• **WORK REQUIRED**
Go through each line of the entries below and tally those containing the string "child"; give only the total.

• **EXTRACTED MATERIAL**
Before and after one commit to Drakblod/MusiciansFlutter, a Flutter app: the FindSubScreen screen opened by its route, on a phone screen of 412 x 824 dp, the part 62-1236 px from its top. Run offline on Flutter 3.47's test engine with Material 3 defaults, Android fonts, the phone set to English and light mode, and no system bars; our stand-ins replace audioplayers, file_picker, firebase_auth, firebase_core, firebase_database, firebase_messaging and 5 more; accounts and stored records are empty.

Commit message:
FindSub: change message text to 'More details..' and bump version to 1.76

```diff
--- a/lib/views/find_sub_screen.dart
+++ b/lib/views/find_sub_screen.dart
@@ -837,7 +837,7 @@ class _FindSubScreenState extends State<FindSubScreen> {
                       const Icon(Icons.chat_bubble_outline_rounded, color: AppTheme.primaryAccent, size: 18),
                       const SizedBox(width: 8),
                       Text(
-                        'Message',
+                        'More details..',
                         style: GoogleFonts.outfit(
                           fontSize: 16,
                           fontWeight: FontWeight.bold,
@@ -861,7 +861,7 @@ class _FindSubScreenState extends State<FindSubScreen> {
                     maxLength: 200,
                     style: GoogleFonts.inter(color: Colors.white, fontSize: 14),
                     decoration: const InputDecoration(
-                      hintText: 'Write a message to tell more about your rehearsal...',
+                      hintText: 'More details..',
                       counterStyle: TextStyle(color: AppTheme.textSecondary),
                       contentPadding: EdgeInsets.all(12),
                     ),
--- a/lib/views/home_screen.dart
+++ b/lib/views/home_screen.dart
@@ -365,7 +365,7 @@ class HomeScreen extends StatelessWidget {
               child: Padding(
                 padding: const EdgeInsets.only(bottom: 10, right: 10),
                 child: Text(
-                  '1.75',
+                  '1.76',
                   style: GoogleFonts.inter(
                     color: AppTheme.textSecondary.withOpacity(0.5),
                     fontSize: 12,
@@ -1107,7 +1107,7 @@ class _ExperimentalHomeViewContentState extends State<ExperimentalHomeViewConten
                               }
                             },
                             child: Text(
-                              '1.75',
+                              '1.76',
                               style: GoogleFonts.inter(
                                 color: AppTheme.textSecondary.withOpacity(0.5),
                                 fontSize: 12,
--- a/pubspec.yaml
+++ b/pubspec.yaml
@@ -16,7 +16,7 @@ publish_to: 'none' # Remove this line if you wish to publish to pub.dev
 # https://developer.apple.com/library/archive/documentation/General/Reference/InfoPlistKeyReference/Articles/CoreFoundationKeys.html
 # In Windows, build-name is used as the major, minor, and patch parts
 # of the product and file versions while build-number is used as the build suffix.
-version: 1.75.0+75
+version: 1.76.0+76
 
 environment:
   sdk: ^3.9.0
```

• **RESPONSE**
3